EXERCISE DIRECTIONS: Among the lines below, some may hold the word "phút"; state how many do, giving only the number.

+ + +

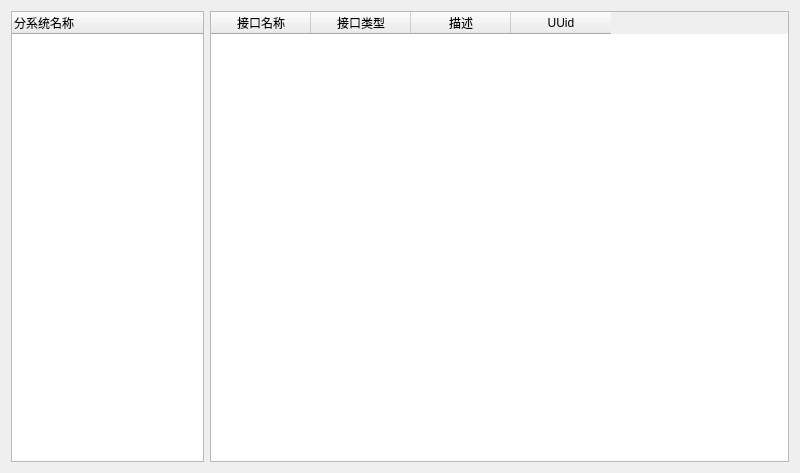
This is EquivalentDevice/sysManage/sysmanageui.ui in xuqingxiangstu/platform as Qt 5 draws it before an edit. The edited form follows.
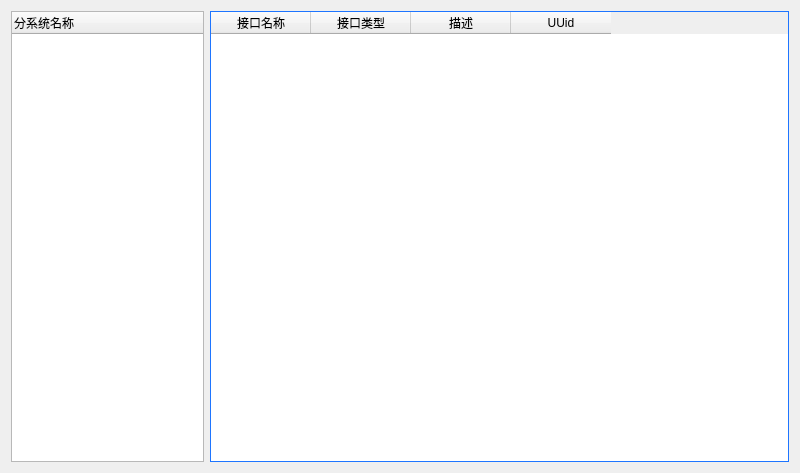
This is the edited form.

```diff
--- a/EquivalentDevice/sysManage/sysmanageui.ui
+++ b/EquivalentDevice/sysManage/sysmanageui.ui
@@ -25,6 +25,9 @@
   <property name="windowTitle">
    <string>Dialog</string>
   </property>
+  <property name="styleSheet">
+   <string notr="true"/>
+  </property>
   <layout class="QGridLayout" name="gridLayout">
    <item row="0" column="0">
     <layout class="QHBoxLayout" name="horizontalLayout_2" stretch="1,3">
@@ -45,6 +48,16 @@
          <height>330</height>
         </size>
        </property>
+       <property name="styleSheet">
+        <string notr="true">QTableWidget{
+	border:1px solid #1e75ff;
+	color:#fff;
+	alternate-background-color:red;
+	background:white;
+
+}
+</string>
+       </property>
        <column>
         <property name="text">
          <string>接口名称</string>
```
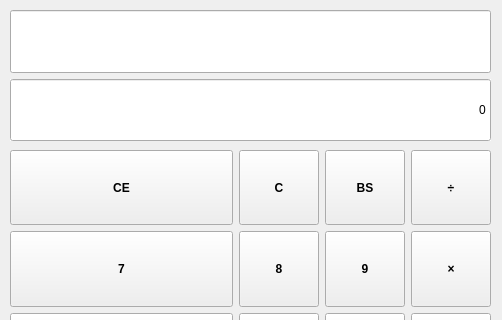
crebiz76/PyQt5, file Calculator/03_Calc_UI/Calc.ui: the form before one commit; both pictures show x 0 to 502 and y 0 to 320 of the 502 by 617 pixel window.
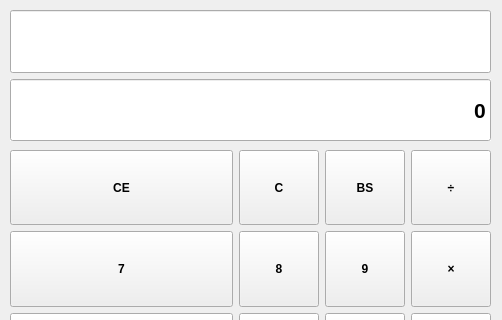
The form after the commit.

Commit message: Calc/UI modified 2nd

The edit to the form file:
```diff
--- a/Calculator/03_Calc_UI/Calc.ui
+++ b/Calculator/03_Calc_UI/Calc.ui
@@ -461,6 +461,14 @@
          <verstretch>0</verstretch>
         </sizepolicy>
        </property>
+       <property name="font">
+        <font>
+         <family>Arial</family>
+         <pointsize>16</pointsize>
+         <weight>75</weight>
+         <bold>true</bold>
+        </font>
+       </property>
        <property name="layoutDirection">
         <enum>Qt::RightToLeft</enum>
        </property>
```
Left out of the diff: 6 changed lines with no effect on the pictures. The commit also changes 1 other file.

+ + +

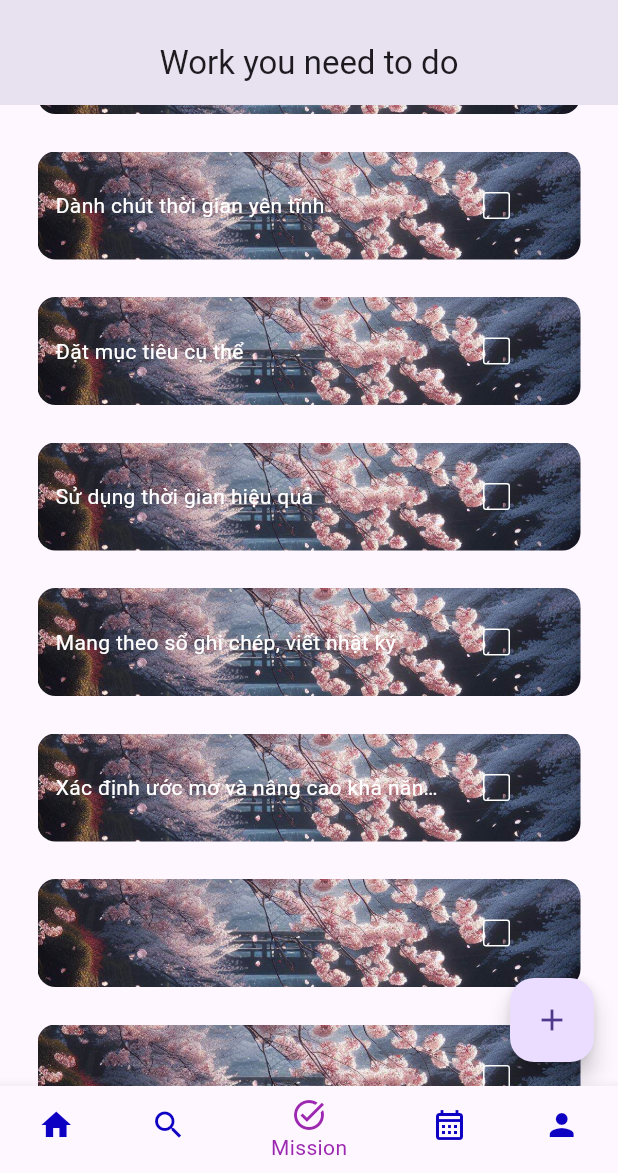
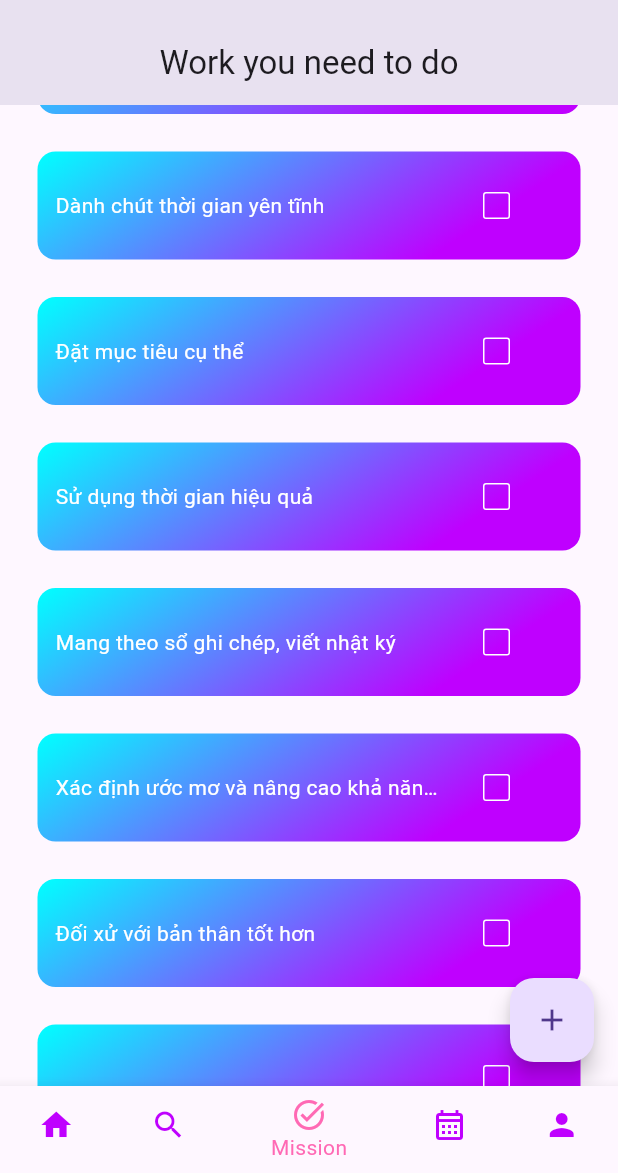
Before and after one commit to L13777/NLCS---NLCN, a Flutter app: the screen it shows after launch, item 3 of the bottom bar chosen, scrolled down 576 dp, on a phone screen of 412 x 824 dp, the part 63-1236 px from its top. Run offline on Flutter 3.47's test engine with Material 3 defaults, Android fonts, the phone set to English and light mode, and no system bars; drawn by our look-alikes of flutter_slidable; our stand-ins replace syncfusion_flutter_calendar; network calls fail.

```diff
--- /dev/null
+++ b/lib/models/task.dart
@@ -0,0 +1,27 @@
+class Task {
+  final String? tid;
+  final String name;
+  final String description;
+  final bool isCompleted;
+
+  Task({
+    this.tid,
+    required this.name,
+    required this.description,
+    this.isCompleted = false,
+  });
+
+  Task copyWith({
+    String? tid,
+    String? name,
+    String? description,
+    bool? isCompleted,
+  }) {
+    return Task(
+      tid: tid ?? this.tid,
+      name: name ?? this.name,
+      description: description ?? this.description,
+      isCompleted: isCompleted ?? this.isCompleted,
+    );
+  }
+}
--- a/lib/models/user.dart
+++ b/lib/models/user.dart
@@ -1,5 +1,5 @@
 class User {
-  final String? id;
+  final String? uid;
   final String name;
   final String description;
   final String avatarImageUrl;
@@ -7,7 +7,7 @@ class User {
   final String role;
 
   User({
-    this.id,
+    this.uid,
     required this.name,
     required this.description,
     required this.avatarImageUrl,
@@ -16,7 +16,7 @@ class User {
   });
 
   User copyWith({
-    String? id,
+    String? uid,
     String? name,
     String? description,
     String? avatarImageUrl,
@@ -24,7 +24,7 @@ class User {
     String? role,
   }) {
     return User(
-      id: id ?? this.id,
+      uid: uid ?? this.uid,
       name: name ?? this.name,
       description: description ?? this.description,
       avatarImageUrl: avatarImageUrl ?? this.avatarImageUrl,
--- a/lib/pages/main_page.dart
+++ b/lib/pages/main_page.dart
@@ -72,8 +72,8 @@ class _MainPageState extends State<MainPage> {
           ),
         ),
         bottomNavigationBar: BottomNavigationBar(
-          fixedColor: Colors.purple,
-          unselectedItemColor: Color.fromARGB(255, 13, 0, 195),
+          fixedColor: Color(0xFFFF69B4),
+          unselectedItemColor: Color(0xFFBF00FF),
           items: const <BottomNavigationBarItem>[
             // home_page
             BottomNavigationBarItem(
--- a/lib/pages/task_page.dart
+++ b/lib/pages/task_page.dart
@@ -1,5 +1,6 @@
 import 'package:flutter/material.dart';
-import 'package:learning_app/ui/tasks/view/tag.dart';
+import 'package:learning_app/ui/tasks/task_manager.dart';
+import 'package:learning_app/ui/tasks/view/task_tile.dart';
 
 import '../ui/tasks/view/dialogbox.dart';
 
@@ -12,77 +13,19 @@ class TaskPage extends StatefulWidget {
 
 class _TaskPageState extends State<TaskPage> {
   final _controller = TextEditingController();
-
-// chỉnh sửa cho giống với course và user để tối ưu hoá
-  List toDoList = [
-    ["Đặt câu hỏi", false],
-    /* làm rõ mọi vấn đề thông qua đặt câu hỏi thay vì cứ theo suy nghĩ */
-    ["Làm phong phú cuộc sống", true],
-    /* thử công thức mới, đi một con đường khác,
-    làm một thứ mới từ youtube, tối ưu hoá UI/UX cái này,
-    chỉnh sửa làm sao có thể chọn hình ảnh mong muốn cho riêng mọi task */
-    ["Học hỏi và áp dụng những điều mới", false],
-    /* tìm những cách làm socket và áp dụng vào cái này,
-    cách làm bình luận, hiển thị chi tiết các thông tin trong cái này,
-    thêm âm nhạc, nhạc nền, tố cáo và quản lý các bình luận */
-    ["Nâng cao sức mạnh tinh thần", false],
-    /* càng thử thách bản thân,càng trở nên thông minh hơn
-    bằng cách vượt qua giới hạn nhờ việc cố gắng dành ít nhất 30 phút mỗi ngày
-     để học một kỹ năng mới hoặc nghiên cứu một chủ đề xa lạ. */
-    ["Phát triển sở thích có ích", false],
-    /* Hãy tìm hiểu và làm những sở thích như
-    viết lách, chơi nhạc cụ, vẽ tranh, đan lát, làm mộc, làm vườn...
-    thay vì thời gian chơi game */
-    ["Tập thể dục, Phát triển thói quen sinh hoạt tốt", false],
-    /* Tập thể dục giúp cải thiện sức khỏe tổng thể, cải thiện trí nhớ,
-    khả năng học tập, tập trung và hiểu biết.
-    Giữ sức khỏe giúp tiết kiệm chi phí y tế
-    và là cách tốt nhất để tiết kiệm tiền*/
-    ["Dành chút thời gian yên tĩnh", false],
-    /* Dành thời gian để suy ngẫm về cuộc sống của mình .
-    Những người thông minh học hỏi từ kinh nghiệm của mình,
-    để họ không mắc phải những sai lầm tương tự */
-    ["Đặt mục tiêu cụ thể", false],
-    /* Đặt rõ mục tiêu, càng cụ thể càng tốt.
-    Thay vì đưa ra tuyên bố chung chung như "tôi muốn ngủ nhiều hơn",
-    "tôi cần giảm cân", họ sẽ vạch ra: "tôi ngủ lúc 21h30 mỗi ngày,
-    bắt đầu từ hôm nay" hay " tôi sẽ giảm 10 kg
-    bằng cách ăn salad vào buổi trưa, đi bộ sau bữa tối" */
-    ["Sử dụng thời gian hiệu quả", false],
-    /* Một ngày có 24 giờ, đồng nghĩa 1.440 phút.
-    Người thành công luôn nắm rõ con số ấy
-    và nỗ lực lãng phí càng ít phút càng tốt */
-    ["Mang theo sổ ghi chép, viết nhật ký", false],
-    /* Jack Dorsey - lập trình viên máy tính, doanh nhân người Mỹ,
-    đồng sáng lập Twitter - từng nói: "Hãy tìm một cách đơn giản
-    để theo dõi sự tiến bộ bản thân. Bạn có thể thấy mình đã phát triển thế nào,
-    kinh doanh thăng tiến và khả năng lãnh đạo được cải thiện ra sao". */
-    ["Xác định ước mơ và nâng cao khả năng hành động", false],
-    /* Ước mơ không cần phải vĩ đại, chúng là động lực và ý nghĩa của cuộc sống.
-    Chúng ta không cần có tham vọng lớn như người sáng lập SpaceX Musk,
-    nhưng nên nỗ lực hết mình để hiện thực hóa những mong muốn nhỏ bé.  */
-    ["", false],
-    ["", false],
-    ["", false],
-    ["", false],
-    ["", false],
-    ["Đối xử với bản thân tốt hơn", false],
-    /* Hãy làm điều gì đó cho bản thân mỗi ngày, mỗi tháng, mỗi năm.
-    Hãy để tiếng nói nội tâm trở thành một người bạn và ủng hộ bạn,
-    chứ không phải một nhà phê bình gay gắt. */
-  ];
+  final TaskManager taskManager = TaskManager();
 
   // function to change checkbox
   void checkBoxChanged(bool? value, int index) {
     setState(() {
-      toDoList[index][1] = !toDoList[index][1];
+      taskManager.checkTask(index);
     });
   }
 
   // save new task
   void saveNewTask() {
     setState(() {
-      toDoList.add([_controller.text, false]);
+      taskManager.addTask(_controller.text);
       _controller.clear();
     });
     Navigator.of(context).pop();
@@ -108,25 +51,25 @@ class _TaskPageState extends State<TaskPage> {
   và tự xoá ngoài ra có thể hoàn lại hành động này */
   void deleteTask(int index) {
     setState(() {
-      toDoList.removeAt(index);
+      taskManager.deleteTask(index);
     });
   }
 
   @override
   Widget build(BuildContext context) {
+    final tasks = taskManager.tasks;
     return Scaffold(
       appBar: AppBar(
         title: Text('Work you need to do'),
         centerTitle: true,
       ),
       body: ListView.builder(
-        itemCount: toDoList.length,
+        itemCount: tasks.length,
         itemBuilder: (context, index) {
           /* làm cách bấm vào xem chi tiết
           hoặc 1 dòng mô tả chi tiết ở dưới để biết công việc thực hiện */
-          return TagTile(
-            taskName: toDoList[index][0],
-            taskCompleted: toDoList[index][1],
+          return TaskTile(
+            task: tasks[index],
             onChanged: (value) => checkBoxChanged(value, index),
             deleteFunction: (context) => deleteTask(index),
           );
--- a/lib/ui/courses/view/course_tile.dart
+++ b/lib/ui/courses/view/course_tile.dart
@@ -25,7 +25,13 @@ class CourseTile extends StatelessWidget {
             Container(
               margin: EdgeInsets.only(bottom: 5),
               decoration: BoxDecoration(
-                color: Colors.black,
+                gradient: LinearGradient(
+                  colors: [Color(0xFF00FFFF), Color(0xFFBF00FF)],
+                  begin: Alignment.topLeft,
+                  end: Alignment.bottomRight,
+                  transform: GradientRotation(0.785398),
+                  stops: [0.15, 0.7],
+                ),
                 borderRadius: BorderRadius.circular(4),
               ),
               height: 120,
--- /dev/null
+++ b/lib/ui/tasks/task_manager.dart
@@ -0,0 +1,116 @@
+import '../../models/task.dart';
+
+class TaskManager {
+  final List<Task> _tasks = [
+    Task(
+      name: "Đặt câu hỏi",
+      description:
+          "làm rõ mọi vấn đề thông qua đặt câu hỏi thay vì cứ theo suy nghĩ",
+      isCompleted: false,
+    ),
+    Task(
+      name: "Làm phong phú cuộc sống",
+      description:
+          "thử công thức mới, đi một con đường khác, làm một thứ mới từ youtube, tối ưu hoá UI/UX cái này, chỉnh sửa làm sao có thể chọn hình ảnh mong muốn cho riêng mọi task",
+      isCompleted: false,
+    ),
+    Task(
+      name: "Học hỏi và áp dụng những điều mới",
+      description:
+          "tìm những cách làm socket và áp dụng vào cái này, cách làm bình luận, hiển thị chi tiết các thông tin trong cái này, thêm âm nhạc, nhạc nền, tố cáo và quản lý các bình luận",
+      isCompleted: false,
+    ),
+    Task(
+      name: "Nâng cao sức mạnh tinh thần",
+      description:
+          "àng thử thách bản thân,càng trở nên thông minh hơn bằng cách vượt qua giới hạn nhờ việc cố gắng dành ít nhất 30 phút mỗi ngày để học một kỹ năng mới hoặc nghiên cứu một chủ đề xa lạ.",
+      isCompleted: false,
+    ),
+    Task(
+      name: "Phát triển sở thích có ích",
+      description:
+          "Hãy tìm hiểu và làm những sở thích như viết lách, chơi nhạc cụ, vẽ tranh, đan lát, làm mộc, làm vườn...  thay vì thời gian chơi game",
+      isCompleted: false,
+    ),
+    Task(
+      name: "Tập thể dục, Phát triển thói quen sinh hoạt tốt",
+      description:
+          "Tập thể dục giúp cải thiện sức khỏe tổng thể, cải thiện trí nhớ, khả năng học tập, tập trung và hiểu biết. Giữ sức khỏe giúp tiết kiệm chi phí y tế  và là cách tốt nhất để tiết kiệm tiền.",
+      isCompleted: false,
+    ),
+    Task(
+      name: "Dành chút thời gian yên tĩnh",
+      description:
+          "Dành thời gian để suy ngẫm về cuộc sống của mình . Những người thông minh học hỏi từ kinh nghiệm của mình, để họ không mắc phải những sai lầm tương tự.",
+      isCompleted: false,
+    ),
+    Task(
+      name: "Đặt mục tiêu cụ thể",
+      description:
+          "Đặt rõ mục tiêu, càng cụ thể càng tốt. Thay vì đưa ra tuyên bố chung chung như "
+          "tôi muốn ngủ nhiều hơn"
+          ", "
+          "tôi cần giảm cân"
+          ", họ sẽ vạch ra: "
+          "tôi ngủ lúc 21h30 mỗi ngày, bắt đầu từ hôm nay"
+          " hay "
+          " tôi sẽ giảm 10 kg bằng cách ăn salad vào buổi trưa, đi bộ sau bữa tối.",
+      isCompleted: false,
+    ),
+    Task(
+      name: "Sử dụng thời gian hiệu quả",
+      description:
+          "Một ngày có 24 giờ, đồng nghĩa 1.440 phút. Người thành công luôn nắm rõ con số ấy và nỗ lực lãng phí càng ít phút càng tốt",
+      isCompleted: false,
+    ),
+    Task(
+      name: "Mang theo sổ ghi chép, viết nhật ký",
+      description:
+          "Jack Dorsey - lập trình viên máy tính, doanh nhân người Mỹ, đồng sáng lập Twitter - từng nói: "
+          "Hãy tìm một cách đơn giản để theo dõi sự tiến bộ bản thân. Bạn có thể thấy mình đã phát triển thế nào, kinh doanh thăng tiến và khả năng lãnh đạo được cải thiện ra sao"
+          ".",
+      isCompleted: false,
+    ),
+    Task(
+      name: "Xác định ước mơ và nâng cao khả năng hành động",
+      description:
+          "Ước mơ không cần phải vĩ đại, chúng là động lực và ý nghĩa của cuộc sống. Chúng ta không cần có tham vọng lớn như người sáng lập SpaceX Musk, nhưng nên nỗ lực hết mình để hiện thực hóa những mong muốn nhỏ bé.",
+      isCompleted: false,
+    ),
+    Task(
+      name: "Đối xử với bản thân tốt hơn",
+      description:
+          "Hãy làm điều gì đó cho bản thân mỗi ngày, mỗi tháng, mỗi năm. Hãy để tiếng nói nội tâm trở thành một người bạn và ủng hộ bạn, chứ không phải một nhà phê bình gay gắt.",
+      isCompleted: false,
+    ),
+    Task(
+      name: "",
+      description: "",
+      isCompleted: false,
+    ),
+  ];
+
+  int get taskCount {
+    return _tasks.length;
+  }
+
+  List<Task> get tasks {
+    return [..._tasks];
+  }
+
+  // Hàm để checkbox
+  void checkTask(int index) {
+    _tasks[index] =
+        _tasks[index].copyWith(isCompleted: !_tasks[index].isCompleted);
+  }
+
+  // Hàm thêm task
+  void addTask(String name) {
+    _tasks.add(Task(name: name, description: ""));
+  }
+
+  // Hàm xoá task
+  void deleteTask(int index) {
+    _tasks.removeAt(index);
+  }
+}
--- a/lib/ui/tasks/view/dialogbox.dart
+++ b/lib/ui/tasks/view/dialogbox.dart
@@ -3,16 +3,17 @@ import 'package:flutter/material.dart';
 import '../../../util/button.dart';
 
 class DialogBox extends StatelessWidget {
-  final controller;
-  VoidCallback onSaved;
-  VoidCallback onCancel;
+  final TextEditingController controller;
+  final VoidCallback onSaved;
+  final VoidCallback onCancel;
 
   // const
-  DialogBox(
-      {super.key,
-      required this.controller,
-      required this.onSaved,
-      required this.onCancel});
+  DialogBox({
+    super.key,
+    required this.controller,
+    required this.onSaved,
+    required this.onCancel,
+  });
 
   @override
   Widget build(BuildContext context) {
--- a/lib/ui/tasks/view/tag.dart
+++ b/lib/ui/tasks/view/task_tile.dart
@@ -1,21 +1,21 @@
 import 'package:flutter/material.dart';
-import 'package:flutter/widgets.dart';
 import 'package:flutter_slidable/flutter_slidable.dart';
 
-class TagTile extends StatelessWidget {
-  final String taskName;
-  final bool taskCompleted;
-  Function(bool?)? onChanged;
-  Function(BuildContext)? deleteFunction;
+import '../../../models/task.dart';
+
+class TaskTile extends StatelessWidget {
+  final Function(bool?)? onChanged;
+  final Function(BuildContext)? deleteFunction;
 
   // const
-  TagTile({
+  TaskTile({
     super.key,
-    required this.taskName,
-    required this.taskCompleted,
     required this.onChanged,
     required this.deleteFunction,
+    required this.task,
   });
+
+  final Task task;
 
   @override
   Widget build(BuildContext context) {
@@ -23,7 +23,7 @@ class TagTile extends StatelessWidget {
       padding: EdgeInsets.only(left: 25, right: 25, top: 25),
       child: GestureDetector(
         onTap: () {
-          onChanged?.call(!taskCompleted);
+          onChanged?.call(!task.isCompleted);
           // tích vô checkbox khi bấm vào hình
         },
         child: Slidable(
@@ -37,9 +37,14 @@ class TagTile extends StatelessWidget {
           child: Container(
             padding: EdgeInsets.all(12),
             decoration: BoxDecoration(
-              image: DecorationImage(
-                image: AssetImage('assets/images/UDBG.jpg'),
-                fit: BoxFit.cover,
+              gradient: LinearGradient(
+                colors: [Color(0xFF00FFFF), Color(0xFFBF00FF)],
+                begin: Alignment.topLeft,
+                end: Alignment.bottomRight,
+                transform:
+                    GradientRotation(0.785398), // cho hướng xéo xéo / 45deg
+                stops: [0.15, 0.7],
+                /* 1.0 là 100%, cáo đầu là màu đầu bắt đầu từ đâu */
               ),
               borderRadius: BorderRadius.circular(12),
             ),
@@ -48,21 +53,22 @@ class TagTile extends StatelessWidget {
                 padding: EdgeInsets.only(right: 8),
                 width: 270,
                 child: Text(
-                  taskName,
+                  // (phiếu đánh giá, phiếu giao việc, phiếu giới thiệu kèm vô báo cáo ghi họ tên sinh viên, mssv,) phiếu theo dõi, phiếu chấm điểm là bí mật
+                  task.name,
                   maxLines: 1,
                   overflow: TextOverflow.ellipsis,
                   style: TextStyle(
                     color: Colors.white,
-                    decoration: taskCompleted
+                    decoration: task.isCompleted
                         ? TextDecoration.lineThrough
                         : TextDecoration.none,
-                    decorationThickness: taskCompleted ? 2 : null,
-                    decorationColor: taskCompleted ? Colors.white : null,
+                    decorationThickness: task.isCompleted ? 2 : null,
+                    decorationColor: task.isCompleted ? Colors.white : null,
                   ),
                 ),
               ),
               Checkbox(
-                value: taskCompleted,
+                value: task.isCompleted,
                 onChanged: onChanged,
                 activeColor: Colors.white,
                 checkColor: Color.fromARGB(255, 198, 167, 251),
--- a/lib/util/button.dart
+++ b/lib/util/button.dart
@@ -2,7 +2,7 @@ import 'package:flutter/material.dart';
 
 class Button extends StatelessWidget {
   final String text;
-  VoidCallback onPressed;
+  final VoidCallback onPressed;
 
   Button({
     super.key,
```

+ + +

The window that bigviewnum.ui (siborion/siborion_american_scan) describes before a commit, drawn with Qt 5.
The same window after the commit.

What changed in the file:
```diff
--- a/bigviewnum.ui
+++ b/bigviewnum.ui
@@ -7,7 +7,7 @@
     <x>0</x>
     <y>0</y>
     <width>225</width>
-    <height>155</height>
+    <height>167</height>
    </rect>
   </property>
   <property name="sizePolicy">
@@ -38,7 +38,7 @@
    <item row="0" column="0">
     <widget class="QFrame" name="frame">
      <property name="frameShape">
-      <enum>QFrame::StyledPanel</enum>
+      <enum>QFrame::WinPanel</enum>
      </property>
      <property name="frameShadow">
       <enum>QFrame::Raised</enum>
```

+ + +

RESPONSE AREA: 5